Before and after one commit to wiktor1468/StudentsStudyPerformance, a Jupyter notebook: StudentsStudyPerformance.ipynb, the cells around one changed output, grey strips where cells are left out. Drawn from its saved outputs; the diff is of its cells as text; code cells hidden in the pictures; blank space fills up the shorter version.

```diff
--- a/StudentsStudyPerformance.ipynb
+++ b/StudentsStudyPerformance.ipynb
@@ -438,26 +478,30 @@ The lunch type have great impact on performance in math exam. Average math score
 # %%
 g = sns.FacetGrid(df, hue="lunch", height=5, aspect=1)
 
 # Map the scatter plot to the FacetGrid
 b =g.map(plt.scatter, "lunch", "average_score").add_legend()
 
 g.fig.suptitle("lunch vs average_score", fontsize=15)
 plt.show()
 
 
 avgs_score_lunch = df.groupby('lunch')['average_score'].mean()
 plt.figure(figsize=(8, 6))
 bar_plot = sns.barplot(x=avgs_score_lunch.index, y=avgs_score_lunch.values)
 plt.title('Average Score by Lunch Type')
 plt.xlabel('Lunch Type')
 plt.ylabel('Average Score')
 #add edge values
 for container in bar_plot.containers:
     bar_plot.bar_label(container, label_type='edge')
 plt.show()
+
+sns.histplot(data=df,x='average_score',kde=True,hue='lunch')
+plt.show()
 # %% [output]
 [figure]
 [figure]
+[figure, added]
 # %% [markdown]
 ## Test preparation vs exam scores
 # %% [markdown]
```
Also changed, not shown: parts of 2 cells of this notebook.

HOW TO COMPLETE THIS TASK: Look through the material above for the string "figure" and copy each line that has it.

RESPONSE TO THE EXERCISE:
 plt.figure(figsize=(8, 6))
 [figure]
 [figure]
+[figure, added]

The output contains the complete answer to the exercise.